WORK REQUEST:
Please return the lines of the data that contain "margin".

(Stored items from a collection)
=== Section Start ===

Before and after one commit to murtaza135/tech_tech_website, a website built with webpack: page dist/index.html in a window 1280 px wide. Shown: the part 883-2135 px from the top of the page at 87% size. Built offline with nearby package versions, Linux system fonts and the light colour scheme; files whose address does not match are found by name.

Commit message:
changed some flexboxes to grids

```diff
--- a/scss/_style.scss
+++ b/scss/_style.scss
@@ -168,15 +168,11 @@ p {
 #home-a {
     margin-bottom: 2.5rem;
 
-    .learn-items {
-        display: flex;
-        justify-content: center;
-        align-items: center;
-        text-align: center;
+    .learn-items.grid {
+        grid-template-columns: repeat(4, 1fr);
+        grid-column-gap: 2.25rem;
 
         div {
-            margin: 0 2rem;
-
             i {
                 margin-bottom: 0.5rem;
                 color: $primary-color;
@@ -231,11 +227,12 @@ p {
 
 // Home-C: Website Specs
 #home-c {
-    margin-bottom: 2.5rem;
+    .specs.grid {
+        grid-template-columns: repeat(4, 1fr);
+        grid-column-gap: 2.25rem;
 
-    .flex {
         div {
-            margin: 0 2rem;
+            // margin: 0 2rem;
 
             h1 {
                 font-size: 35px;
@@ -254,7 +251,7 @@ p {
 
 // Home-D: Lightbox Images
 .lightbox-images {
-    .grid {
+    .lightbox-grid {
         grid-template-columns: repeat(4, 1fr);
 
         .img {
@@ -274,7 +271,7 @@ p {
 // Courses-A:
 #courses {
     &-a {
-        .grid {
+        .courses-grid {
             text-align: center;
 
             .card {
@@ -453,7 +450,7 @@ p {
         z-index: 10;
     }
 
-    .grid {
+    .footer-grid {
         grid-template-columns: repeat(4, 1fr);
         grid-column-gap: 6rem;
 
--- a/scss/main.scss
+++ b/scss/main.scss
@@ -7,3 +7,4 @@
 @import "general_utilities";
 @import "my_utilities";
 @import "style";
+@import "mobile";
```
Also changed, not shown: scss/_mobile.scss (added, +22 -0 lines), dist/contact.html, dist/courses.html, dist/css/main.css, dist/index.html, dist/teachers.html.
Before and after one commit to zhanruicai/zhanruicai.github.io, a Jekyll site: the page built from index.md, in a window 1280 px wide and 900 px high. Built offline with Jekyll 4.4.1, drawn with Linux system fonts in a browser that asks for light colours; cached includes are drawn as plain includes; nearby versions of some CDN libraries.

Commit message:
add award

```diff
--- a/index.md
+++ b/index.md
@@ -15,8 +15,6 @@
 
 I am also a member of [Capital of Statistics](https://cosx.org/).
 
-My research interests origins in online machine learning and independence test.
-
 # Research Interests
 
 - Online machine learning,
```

=== Section End ===

EXERCISE RESULT:
     margin-bottom: 2.5rem;
-            margin: 0 2rem;
                 margin-bottom: 0.5rem;
-    margin-bottom: 2.5rem;
-            margin: 0 2rem;
+            // margin: 0 2rem;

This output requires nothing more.